EXERCISE DIRECTIONS: If a line in the data contains "itpd", copy it out.

Collection entries

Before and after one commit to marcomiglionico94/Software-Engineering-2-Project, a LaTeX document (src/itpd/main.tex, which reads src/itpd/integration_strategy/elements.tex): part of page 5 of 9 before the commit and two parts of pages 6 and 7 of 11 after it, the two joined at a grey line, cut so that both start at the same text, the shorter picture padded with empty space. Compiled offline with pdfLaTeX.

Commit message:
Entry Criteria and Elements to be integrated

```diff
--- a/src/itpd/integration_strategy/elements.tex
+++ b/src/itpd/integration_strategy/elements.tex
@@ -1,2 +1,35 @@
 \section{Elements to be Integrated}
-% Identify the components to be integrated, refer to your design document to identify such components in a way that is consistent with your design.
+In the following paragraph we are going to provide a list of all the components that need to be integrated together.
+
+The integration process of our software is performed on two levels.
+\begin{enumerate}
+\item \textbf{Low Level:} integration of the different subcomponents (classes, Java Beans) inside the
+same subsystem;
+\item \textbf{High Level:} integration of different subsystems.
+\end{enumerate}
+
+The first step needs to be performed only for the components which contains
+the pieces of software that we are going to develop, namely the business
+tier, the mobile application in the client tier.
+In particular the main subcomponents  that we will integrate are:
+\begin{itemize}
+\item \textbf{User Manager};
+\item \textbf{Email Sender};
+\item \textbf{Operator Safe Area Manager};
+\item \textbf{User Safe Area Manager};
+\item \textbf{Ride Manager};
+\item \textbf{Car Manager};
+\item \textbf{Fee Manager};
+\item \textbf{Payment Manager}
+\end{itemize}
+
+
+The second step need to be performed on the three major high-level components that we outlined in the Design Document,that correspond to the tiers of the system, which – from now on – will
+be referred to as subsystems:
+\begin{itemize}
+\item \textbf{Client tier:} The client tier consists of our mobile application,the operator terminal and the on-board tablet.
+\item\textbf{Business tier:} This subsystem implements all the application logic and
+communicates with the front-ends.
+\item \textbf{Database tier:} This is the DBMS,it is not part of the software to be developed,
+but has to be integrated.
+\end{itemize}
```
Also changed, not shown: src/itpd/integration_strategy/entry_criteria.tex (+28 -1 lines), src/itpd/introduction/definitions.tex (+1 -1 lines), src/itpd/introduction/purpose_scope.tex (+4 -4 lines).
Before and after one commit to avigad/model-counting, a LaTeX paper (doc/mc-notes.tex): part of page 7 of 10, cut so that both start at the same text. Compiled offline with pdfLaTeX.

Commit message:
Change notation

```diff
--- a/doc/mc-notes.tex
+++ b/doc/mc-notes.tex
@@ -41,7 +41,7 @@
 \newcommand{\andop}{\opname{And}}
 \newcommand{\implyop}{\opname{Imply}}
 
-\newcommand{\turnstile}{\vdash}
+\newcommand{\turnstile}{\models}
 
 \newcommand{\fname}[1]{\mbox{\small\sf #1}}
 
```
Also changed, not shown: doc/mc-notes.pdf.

WRITTEN ANSWER:
Before and after one commit to marcomiglionico94/Software-Engineering-2-Project, a LaTeX document (src/itpd/main.tex, which reads src/itpd/integration_strategy/elements.tex): part of page 5 of 9 before the commit and two parts of pages 6 and 7 of 11 after it, the two joined at a grey line, cut so that both start at the same text, the shorter picture padded with empty space. Compiled offline with pdfLaTeX.
--- a/src/itpd/integration_strategy/elements.tex
+++ b/src/itpd/integration_strategy/elements.tex
Also changed, not shown: src/itpd/integration_strategy/entry_criteria.tex (+28 -1 lines), src/itpd/introduction/definitions.tex (+1 -1 lines), src/itpd/introduction/purpose_scope.tex (+4 -4 lines).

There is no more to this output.